While a nursery space varies in size, shape, and location, there are certain universal truths as to what makes up a safe nursery space.

As you begin your first journey into parenthood, the crib should be one of your initial purchases. While the idea of using an heirloom crib is lovely, the safety standards of cribs change from generation to generation. Therefore, it’s best to buy a new crib or sleep space. For example, drop-sided cribs were just removed from the market in 2010, so a crib that a friend used even five years ago is out of date.

Modern cribs should be used with new, snug-fitting crib mattresses. The mattress can have a fitted crib sheet that fits snug and cannot readily be pulled free. Other than the mattress, there should not be anything in the crib. Bumpers, which were popular just a few years ago, are no longer recommended as they pose a suffocation risk.

On your diaper changing area, your diaper pad should fit within the length and width of the dresser or table it sits upon. If you do not have a suitable changing surface, creating a space on the floor is a great option. The idea for the safe diaper changing space is to have everything you need at hand’s reach so you can safely change the baby without having to step away or take both hands off the baby. Regardless of the setup of your diaper changing area, never walk away from the baby when they are on the changing table.
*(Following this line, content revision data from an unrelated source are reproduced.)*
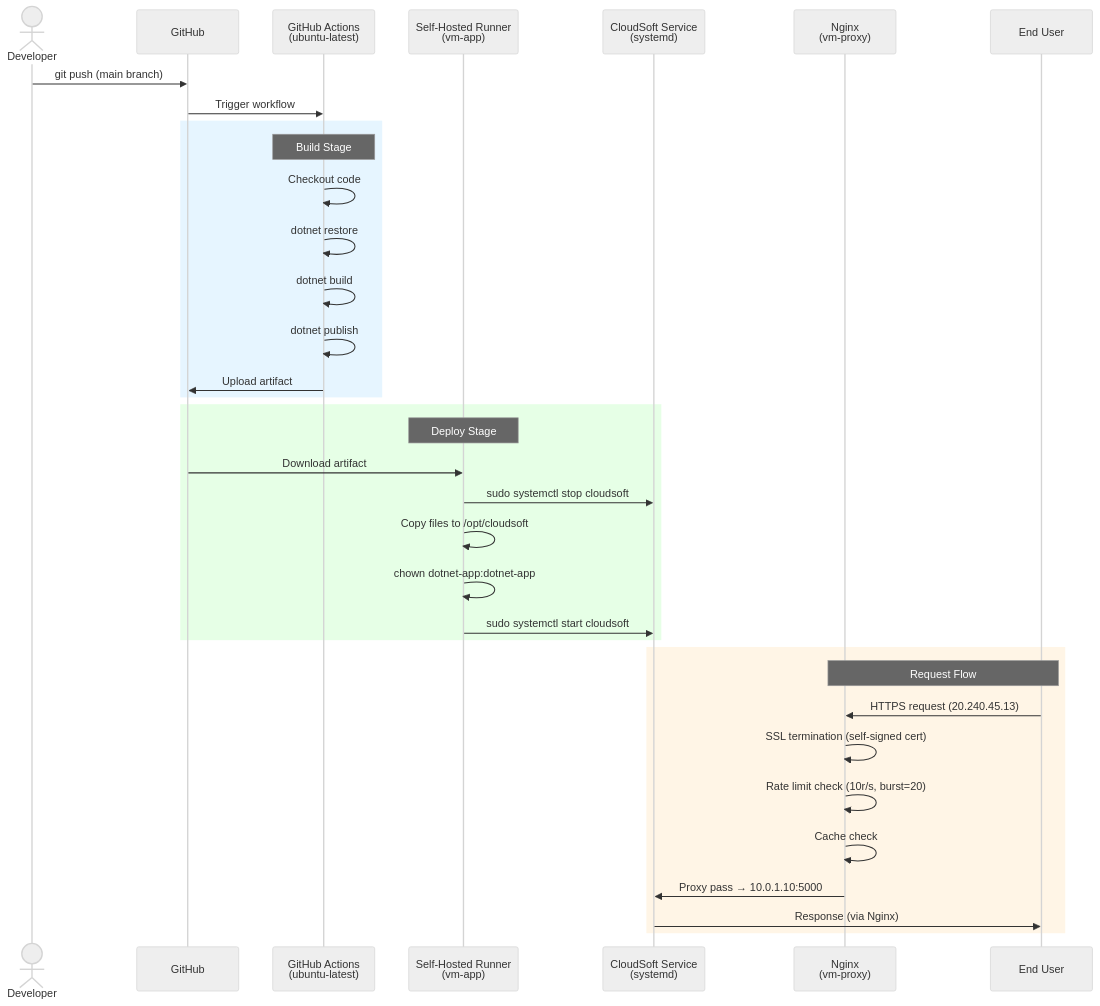
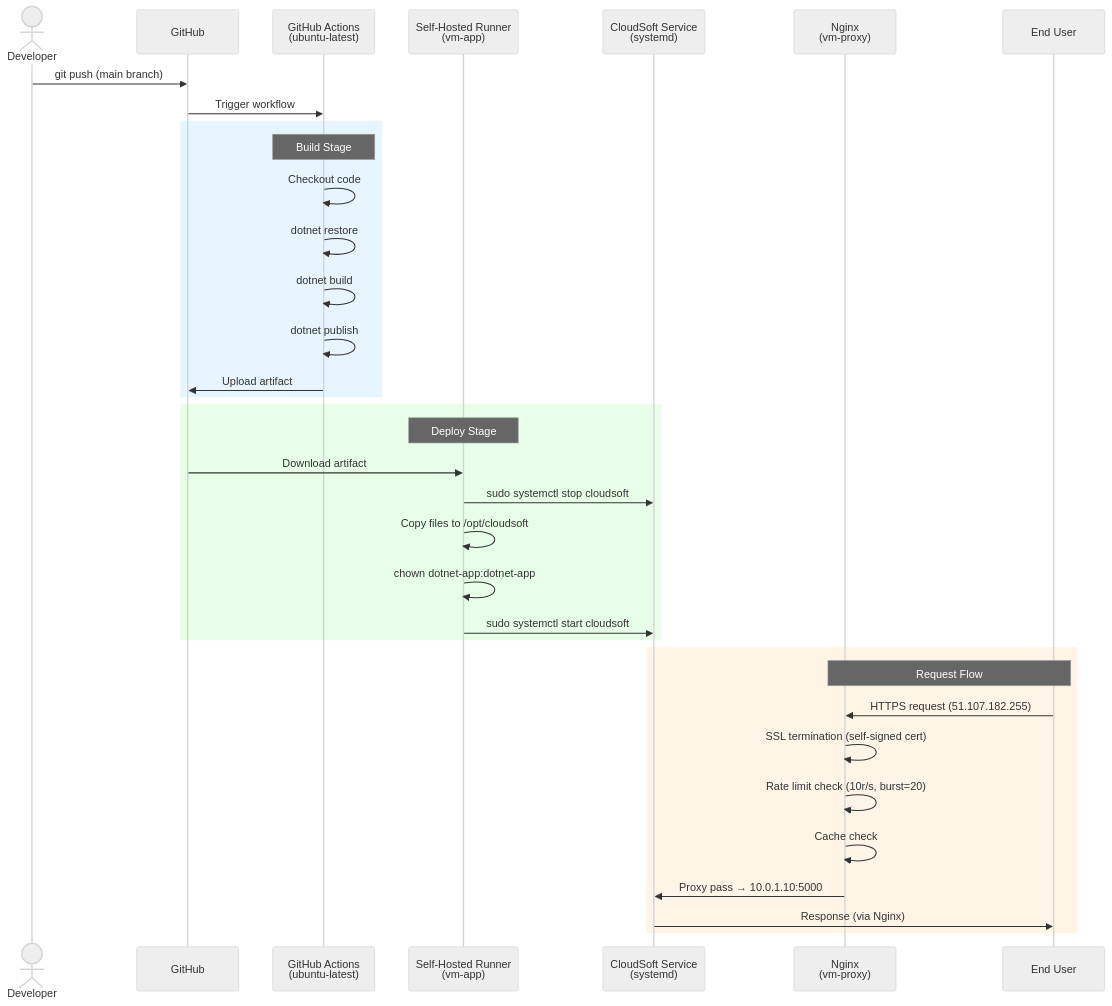
The second of 2 diagrams in assignment-report.md (larsappel/CloudSoft), drawn with Mermaid (neutral theme) before and after one commit. The commit also changed other lines of this file, not shown here.

````diff
--- a/assignment-report.md
+++ b/assignment-report.md
@@ -58,41 +58,41 @@
 ```mermaid
 sequenceDiagram
     actor Dev as Developer
     participant GH as GitHub
     participant CI as GitHub Actions<br/>(ubuntu-latest)
     participant Runner as Self-Hosted Runner<br/>(vm-app)
     participant App as CloudSoft Service<br/>(systemd)
     participant Nginx as Nginx<br/>(vm-proxy)
     participant User as End User
 
     Dev->>GH: git push (main branch)
     GH->>CI: Trigger workflow
 
     rect rgb(230, 245, 255)
         Note over CI: Build Stage
         CI->>CI: Checkout code
         CI->>CI: dotnet restore
         CI->>CI: dotnet build
         CI->>CI: dotnet publish
         CI->>GH: Upload artifact
     end
 
     rect rgb(230, 255, 230)
         Note over Runner: Deploy Stage
         GH->>Runner: Download artifact
         Runner->>App: sudo systemctl stop cloudsoft
         Runner->>Runner: Copy files to /opt/cloudsoft
         Runner->>Runner: chown dotnet-app:dotnet-app
         Runner->>App: sudo systemctl start cloudsoft
     end
 
     rect rgb(255, 245, 230)
         Note over User,Nginx: Request Flow
-        User->>Nginx: HTTPS request (20.240.45.13)
+        User->>Nginx: HTTPS request (51.107.182.255)
         Nginx->>Nginx: SSL termination (self-signed cert)
         Nginx->>Nginx: Rate limit check (10r/s, burst=20)
         Nginx->>Nginx: Cache check
         Nginx->>App: Proxy pass → 10.0.1.10:5000
         App->>User: Response (via Nginx)
     end
 ```
````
A nursery is made even better when the parents have a comfortable and safe place to sit to feed their infant. A glider is a nice option as it allows for good mother-child body positioning when feeding. Some gliders have storage built right into the sides, which is useful for extra things, like burp cloths.
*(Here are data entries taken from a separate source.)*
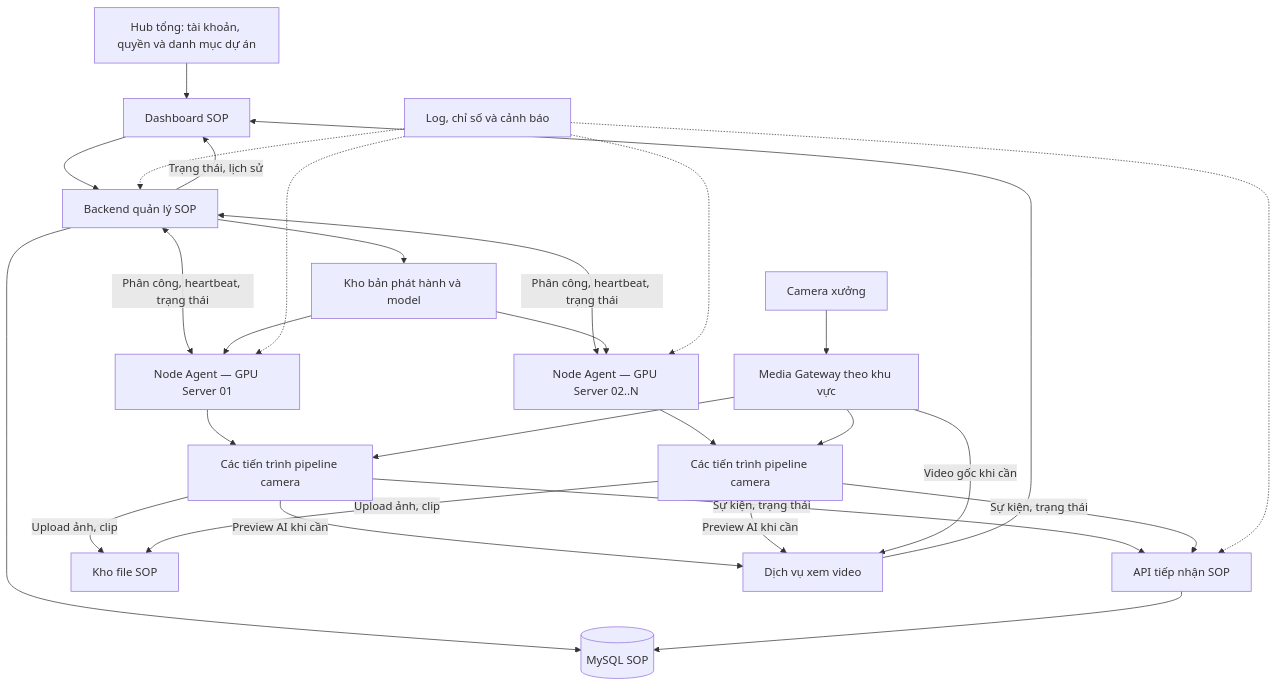
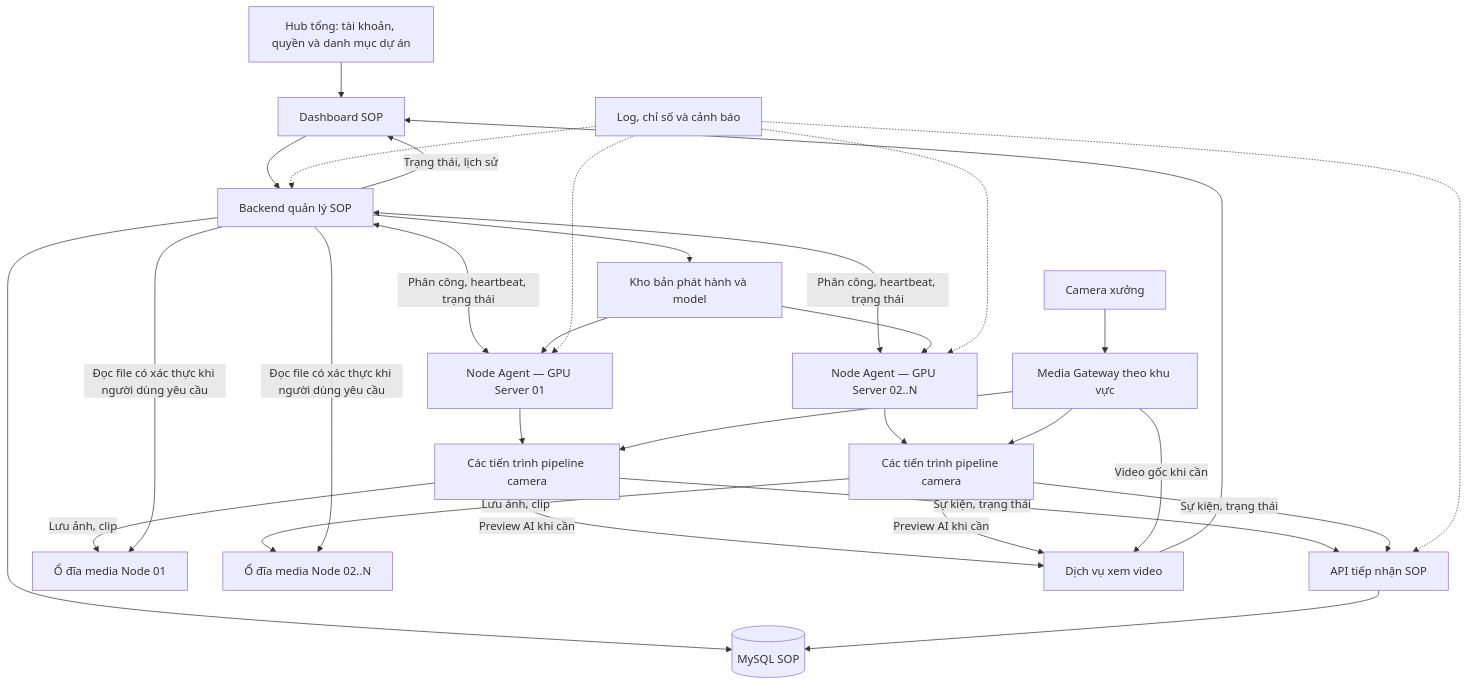
The diagram in distributed_setup_guide.md (AnhMinhh12/sop), drawn with Mermaid before and after one commit. The commit also changed other lines of this file, not shown here.

````diff
--- a/distributed_setup_guide.md
+++ b/distributed_setup_guide.md
@@ -42,35 +42,37 @@
 ```mermaid
 flowchart TB
     HUB[Hub tổng: tài khoản, quyền và danh mục dự án]
     HUB --> UI[Dashboard SOP]
     UI --> API[Backend quản lý SOP]
     API --> DB[(MySQL SOP)]
     API --> ART[Kho bản phát hành và model]
 
     API <-->|Phân công, heartbeat, trạng thái| A1[Node Agent — GPU Server 01]
     API <-->|Phân công, heartbeat, trạng thái| A2[Node Agent — GPU Server 02..N]
     A1 --> P1[Các tiến trình pipeline camera]
     A2 --> P2[Các tiến trình pipeline camera]
     ART --> A1
     ART --> A2
 
     CAM[Camera xưởng] --> GW[Media Gateway theo khu vực]
     GW --> P1
     GW --> P2
     P1 -->|Sự kiện, trạng thái| IN[API tiếp nhận SOP]
     P2 -->|Sự kiện, trạng thái| IN
     IN --> DB
-    P1 -->|Upload ảnh, clip| FILE[Kho file SOP]
-    P2 -->|Upload ảnh, clip| FILE
+    P1 -->|Lưu ảnh, clip| F1[Ổ đĩa media Node 01]
+    P2 -->|Lưu ảnh, clip| F2[Ổ đĩa media Node 02..N]
+    API -->|Đọc file có xác thực khi người dùng yêu cầu| F1
+    API -->|Đọc file có xác thực khi người dùng yêu cầu| F2
 
     P1 -->|Preview AI khi cần| VIEW[Dịch vụ xem video]
     P2 -->|Preview AI khi cần| VIEW
     GW -->|Video gốc khi cần| VIEW
     VIEW --> UI
     API -->|Trạng thái, lịch sử| UI
 
     OBS[Log, chỉ số và cảnh báo] -.-> API
     OBS -.-> A1
     OBS -.-> A2
     OBS -.-> IN
 ```
````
The space should have a smoke and carbon monoxide detector installed. The batteries should be changed regularly, at least twice a year, and the unit tested to make sure it is functioning properly.
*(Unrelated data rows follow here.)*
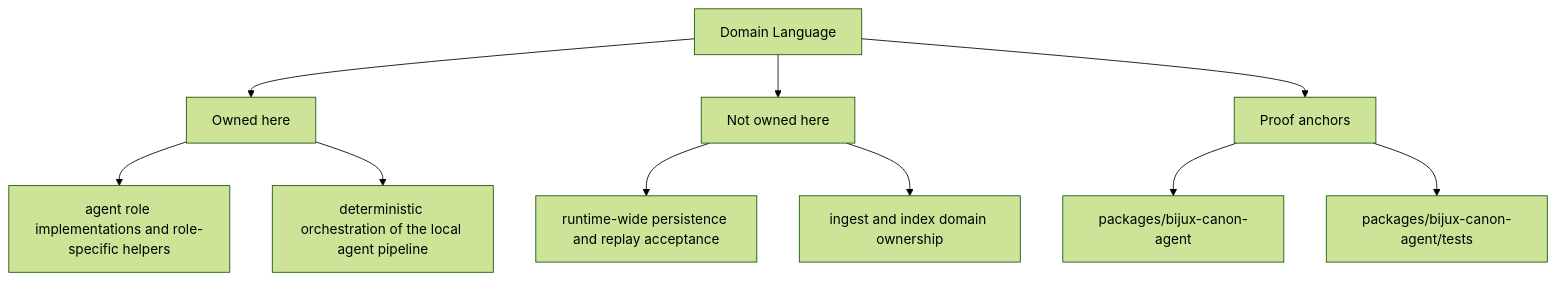
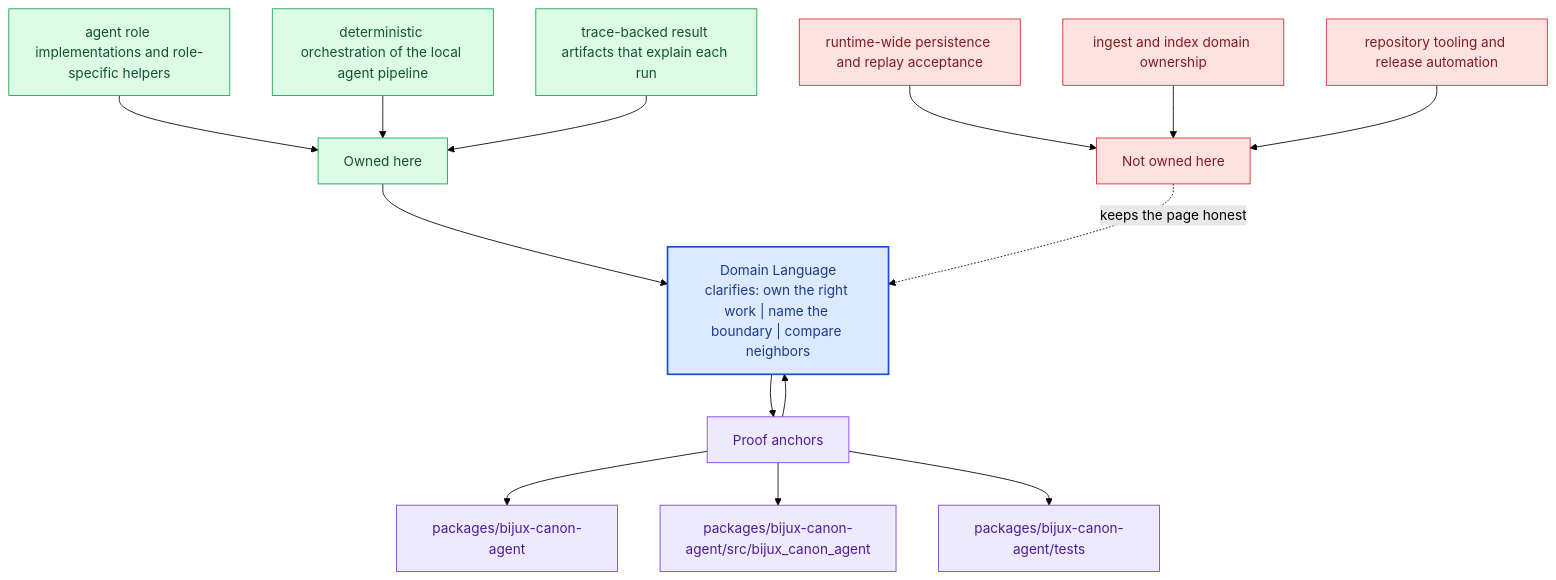
One commit to bijux/bijux-canon changed the second of 2 diagrams in docs/bijux-canon-agent/foundation/domain-language.md. Above: the diagram before and after it, drawn with Mermaid (forest theme). The commit also changed other lines of this file and 281 other files, not shown here.

Commit message:
docs(diagrams): deepen handbook mermaid maps across the catalog

````diff
--- a/docs/bijux-canon-agent/foundation/domain-language.md
+++ b/docs/bijux-canon-agent/foundation/domain-language.md
@@ -35,22 +68,40 @@
 ```mermaid
-flowchart TD
-    page["Domain Language"]
+flowchart TB
+    promise["Domain Language<br/>clarifies: own the right work | name the boundary | compare neighbors"]
+    classDef promise fill:#dbeafe,stroke:#1d4ed8,color:#1e3a8a,stroke-width:2px;
+    classDef driver fill:#dcfce7,stroke:#16a34a,color:#14532d;
+    classDef constraint fill:#fee2e2,stroke:#dc2626,color:#7f1d1d;
+    classDef ground fill:#ede9fe,stroke:#7c3aed,color:#4c1d95;
     focus1["Owned here"]
-    page --> focus1
+    focus1 --> promise
     focus1_1["agent role implementations and role-specific helpers"]
-    focus1 --> focus1_1
+    focus1_1 --> focus1
     focus1_2["deterministic orchestration of the local agent pipeline"]
-    focus1 --> focus1_2
+    focus1_2 --> focus1
+    focus1_3["trace-backed result artifacts that explain each run"]
+    focus1_3 --> focus1
+    class focus1 driver;
+    class focus1_1,focus1_2,focus1_3 driver;
     focus2["Not owned here"]
-    page --> focus2
+    focus2 -.keeps the page honest.-> promise
     focus2_1["runtime-wide persistence and replay acceptance"]
-    focus2 --> focus2_1
+    focus2_1 --> focus2
     focus2_2["ingest and index domain ownership"]
-    focus2 --> focus2_2
+    focus2_2 --> focus2
+    focus2_3["repository tooling and release automation"]
+    focus2_3 --> focus2
+    class focus2 constraint;
+    class focus2_1,focus2_2,focus2_3 constraint;
     focus3["Proof anchors"]
-    page --> focus3
+    focus3 --> promise
+    promise --> focus3
     focus3_1["packages/bijux-canon-agent"]
     focus3 --> focus3_1
-    focus3_2["packages/bijux-canon-agent/tests"]
+    focus3_2["packages/bijux-canon-agent/src/bijux_canon_agent"]
     focus3 --> focus3_2
+    focus3_3["packages/bijux-canon-agent/tests"]
+    focus3 --> focus3_3
+    class focus3 ground;
+    class focus3_1,focus3_2,focus3_3 ground;
+    class promise promise;
 ```
````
While a swing or bouncy seat is not an absolute, it does give you a second space to safely place your baby when you need to have your hands free. Babies love to watch their parents in action, but babies should never be placed on an adult bed or countertop as rollover accidents are all too common and can happen in the blink of an eye.

Other components that can be useful are a ceiling fan, which gently circulates the air, and a baby monitor, which allows you to keep an eye or ear on baby when you are not in the room. The monitor should be secured out of reach from your infant or toddler with all cords safely away to avoid a strangulation hazard.

The window and door of the room should be functional, so that in case of an emergency, they can easily be opened by fire rescue. Window shades are fine, but cords should be out of reach of toddlers to prevent accidental entanglement and strangulation.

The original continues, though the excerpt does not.